Initially, plaintiffs merely had to demonstrate they were administered the vaccine and experienced a HHS-recognized adverse reaction within a specified time. However, in 1995, the HHS modified the table. In doing so, it eliminated some injuries and narrowed the injury time period associated with others. Consequently, it has become more difficult for plaintiffs to prove a vaccine injury, which explains the high dismissal rate. An individual who has received a vaccine containing tetanus must experience anaphylaxis or anaphylactic shock within four hours of the vaccine administration. Encephalopathy must occur within 72 hours.
According to the NVIP, the vaccine injury must have endured for more than six months after the vaccine was administered or resulted in hospitalization, surgery or death. A claim must be filed "within three years after the first symptom of the vaccine injury or within two years of a death and four years after the start of the first symptom of the vaccine injury that resulted in the death." Also, the plaintiff must pay a $400 filing fee.
Since fiscal-year 1989, more than 15,000 claims have been filed, of which 13,804 have been adjudicated. Of the 13,804 adjudicated, 3,941 were compensated and 9,864 were dismissed. A total of $2,885,038,650.06 has been awarded to plaintiffs and $121,636,170.55 paid for legal fees. The highest number of claims was filed in fiscal years 1991, 2003, 2004, and 1990. The most common vaccines implicated in 14,591 injury-related claims were "Unspecified," DTP, influenza, MMR and Hepatitis B, which accounted for 37 percent, 22.5 percent, 11.6 percent, 6 percent and 4.2 percent, respectively. Of the 1,156 deaths, DTP, influenza and DTaP accounted for 60 percent, 7.2 percent and 6.9 percent, respectively.
Those numbers represent such a small segment of our population, but these are people whose lives were seriously harmed. It's time we stop the pro-vaccine and anti-vaccine argument and begin a productive dialogue about ways of identifying those children who are genetically predisposed to vaccine complications to prevent the likelihood of them being injured. For example, some children are genetically predisposed to type 1 diabetes, and researchers have identified a number of environmental factors, such as dairy-based infant formula, that increases the risk of those susceptible children developing the disease. Perhaps such an examination should be done to identify and protect children who are at high risk of experiencing an adverse reaction to a vaccine.
There are contraindications to drugs, as well as vaccines. The U.S. National Library of Medicine defines a contraindication as a "specific situation in which a drug, procedure or surgery should not be used because it may be harmful to the patient." The vaccine manufacturers have clearly identified contraindications to various vaccines in their drug pamphlets, and the CDC provides a guide to vaccine contraindications. The guide is "designed to help immunization providers determine what common symptoms and conditions should contraindicate vaccination and which ones should not."

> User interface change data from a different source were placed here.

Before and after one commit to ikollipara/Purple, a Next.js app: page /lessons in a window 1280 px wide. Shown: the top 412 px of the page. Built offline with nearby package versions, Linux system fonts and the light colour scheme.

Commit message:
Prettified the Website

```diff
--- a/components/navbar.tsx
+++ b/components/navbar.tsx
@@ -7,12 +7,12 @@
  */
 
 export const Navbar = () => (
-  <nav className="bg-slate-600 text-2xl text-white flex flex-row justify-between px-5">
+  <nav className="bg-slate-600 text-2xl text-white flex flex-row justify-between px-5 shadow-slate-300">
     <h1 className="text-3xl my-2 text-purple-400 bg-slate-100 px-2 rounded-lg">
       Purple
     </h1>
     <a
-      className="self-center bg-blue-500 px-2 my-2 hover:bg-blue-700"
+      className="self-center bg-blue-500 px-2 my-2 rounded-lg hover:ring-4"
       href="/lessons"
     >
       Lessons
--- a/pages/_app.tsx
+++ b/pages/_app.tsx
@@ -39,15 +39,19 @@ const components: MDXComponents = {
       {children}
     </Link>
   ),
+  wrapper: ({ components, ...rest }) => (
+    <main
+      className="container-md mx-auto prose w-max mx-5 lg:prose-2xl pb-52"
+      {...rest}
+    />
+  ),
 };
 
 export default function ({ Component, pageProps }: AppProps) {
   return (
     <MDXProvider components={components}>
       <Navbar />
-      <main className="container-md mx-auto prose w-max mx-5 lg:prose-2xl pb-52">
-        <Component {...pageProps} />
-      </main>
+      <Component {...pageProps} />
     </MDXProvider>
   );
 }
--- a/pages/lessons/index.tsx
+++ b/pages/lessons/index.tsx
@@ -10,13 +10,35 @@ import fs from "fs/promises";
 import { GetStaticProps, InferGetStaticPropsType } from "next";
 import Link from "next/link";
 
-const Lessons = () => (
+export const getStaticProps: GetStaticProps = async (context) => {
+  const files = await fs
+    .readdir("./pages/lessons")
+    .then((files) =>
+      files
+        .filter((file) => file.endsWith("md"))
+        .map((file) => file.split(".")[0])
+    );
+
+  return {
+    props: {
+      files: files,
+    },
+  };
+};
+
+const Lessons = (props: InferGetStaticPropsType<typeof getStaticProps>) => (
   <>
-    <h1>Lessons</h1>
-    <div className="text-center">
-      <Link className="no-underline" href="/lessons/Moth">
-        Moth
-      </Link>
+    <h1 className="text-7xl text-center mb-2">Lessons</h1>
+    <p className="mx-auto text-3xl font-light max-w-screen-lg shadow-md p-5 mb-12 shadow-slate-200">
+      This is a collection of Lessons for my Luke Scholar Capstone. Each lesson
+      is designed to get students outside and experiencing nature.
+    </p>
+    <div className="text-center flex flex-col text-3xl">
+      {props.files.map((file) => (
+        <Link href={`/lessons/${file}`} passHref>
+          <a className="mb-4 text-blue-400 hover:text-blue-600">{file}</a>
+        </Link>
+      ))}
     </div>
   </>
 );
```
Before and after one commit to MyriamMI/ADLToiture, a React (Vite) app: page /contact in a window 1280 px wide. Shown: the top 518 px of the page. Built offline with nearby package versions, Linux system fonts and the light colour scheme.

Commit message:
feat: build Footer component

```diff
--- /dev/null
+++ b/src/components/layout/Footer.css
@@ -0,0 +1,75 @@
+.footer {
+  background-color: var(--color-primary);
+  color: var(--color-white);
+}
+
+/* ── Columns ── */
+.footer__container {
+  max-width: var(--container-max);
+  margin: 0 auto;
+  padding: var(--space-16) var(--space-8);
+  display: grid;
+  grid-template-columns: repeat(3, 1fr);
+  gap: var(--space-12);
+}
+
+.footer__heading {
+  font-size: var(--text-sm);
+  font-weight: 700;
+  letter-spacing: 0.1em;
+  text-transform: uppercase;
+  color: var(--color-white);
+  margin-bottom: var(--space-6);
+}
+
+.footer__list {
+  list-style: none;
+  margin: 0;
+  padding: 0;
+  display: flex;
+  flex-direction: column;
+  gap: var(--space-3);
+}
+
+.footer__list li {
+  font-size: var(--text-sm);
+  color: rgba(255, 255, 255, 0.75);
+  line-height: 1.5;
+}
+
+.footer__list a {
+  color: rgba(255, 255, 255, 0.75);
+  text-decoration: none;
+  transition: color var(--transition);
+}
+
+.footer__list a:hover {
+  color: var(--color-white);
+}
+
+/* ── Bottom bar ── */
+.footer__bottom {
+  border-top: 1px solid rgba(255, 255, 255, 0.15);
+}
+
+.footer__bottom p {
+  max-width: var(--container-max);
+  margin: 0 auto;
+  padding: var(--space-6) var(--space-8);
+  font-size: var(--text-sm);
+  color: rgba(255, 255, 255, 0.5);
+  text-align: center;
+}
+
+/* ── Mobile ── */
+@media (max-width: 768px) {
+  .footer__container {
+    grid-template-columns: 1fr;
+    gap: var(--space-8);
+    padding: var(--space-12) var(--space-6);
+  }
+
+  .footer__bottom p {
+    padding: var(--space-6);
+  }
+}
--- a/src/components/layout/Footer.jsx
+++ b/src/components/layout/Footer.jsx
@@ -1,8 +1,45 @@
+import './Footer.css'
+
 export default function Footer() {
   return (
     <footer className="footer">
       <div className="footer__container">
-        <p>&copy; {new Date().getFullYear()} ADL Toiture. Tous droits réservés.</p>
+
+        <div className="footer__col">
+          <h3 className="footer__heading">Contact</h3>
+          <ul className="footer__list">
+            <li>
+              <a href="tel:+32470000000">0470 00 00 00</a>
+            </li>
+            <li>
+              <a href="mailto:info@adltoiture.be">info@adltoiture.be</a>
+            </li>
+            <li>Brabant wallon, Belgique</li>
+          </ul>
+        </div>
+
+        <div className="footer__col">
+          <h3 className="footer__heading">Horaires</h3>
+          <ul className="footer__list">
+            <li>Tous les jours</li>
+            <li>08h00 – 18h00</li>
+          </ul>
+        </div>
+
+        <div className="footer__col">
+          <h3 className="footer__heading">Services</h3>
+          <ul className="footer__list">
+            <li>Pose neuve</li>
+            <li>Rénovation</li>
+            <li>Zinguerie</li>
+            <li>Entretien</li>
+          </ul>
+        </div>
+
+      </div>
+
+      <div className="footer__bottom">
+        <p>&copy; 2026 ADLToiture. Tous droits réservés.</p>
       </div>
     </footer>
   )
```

Do most health care providers refer to this guide and consult with parents before administering vaccines? Are parents even aware of the guide or the vaccine pamphlet inserts, which they can use to assess their child's risk of injury and perhaps better plan when to vaccinate? These are legitimate questions that we should investigate if want to make vaccines as safe as possible.
Getty Israel, MPH, is author of "When Poor Was Healthy: How a Healthy Lifestyle Can Prevent and Reverse Chronic Diseases" (Pathway to Wellness, 2015). She reads and signs the book at Barnes and Noble at the Renaissance in Ridgeland on Saturday, April 11, from 2 to 4 p.m.